Excuse me, Mr. President, why are you not happy?
In the previous week, German president Joachim Gauck said that he was “very thankful” that a “populist party” like the Alternative für Deutschland (AfD) was not able to overcome the five percent threshold and enter the Bundestag. The chairman of the AfD, Bernd Lucke, promptly reacted to this by pointing out that such political position taking by the German head of state was both unheard of and inappropriate. While there is no constitutional requirement for the president to be above party lines, as a convention and gentlemen’s agreement, political neutrality is expected by the president.
The derisive comments of Gauck were therefore unusual and more importantly damaging to the AfD. Keep in mind that the AfD is a nascent party, not even a year old. Thus such contemptuous remarks by the president can be very harmful for the prospects of the AfD. Noting that in the aftermath of the election to the Bundestag, the German state-media increased its attacks on the AfD as well, the reaction of Lucke becomes therefore quite understandable.
However, a critique of Gauck merely on the grounds that he trespassed on a convention is not a satisfactory argument. A convention, especially a political one, is not written in stone. Instead, it is an arbitrary convention, agreed on in past times. Thus, if one’s argument is that the president should not make such comments, another person could easily assert the opposite opinion. “You say the president should keep his opinion to himself. I don’t think so.” Who is right, who is wrong? The answer is, no one. In the end, a political convention is merely based on opinion and is therefore alterable.
A much more sophisticated response to Gauck would have been to devalue his remarks and show that they had no intellectual merit by themselves. Gauck is happy that the AfD is not in the Bundestag. Good for him. And I am not happy that the Greens are in the Bundestag. So what? An opinion is not an argument. Without substantiating it, the value and validity of the opinion cannot be established. In the notorious (and in this case actually apposite) words of Merkel, Gauck’s opinion is “überhaupt nicht hilfreich;” it has no utility. Lucke should have turned on this weakness of Gauck’s remarks.

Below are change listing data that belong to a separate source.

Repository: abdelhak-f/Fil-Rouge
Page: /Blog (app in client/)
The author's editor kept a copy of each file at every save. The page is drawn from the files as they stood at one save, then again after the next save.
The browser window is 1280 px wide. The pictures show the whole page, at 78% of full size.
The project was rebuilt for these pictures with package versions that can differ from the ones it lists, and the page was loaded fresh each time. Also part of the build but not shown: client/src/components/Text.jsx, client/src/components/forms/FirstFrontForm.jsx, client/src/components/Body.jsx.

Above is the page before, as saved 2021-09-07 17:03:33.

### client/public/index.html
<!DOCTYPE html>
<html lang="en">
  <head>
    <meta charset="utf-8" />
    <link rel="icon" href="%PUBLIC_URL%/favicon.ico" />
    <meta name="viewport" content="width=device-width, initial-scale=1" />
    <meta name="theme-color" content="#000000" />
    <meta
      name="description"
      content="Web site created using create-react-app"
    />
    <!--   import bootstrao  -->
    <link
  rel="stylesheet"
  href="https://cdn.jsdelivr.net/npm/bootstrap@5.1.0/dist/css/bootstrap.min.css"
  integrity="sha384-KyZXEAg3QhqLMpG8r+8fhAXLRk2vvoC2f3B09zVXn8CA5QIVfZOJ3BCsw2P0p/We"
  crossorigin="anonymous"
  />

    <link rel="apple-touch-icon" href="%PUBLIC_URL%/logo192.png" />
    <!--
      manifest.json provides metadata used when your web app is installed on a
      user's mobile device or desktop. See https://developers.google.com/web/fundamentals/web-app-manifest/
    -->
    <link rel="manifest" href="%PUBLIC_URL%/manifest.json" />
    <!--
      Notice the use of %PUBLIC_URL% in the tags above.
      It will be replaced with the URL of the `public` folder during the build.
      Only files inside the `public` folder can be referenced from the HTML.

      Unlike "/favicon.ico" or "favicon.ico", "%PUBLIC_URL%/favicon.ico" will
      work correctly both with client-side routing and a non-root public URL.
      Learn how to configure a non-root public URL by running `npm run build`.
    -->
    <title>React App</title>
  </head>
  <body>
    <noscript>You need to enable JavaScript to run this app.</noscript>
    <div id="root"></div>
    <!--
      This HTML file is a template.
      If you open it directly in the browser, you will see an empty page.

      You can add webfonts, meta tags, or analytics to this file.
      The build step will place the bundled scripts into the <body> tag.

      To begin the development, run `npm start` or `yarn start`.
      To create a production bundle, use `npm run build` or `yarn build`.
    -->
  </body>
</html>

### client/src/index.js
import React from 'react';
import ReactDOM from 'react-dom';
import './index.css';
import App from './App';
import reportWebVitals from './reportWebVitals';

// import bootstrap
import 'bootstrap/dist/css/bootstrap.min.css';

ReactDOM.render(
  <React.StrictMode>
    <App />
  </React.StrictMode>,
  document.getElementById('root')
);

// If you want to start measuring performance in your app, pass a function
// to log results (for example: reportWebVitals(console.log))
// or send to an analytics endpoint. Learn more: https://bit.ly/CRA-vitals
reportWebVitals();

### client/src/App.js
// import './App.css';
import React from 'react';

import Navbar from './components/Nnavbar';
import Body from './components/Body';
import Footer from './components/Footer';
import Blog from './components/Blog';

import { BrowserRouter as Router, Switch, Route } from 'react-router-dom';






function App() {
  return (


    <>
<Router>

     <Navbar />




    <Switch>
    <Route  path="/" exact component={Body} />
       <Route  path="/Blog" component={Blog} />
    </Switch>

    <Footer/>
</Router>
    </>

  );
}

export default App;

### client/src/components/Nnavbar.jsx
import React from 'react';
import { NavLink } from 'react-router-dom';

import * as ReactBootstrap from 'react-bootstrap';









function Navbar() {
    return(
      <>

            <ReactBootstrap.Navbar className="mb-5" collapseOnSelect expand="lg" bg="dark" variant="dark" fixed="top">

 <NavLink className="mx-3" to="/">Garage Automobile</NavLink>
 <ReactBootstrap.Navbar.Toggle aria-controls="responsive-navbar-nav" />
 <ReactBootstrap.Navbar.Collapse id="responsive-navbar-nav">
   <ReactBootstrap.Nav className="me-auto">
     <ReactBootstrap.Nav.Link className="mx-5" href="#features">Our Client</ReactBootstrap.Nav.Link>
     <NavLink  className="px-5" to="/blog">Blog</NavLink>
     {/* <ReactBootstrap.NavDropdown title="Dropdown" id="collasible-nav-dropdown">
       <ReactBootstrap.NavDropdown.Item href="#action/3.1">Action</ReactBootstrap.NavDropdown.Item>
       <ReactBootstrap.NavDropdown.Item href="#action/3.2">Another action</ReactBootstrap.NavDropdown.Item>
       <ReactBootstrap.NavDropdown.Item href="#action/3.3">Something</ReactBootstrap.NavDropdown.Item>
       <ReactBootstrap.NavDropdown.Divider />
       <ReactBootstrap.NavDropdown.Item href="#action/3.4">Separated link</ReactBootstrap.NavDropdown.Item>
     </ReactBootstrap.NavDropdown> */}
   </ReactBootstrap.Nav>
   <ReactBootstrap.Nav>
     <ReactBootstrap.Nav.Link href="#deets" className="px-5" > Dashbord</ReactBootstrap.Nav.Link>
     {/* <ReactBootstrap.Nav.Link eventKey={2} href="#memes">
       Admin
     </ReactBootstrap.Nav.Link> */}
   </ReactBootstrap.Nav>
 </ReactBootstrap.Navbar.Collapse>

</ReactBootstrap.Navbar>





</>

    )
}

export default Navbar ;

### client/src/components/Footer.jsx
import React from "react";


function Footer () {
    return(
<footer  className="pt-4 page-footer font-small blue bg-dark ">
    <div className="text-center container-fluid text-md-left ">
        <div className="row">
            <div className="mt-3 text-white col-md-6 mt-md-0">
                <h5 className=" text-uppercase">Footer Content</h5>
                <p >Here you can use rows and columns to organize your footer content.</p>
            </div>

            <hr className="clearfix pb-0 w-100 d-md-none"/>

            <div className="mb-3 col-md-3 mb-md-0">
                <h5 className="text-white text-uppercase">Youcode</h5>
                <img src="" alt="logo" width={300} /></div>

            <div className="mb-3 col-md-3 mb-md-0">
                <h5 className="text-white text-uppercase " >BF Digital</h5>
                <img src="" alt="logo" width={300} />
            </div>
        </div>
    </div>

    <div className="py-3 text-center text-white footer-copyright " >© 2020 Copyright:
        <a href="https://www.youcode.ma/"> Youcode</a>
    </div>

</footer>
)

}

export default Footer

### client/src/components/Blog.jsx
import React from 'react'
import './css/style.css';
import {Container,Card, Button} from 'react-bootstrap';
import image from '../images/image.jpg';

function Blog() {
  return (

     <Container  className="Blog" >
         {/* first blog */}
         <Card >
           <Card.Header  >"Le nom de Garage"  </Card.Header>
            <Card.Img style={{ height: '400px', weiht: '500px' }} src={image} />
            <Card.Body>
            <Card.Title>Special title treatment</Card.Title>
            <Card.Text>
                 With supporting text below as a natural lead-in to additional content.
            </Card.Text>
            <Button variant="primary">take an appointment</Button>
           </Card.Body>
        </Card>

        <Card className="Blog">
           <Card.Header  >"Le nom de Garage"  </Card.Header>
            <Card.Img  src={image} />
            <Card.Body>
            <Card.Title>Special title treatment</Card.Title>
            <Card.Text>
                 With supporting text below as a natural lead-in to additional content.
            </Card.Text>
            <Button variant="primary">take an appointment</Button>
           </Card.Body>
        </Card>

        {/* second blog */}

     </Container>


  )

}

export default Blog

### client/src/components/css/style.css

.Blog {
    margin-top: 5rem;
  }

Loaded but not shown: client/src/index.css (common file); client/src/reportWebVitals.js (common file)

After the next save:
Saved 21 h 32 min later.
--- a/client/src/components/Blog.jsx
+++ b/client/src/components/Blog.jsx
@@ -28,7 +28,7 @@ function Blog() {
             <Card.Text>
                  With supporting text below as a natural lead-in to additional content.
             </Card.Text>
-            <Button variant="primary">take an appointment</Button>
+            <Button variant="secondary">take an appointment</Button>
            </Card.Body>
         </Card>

If Lucke had challenged Gauck to explain himself and state why the exclusion of the AfD is beneficial he would have started a debate. Thus, Lucke would have put Gauck on the spot rather being the one on it. Furthermore, a debate is something that can be won by arguments. It requires thought and refutation of thought. Thus it is the opposite of simple (and unproven) assertions. Assuming that there is no merit to Gauck’s assertion other than a general antipathy towards the AfD, Lucke could have set the record straight by engaging Gauck.
Consider that Lucke’s reproach of Gauck for speaking in a manner that he is not supposed to does not constitute a refutation of Gauck’s claim. The audience (=electorate) does not hear if what the president said was manifestly wrong or not. They only hear that Gauck was not supposed to say what he said. It might appear obvious that the latter implies the former, but public opinion is not formed on the basis of reason and logic.
Lucke should have directly addressed Gauck in public and asked “why Mr. President are you happy that the AfD is not in the Bundestag? What is it that bothers you that more than two million Germans voted for us? What are your reasons?” “Why do you label us derogatorily as a populist party?” This way, he would have made Gauck explain himself and engage in a conversation, which Lucke would very likely have won. The goal must have been to refute Gauck by not (only) stating that his comments were inappropriate but wrong.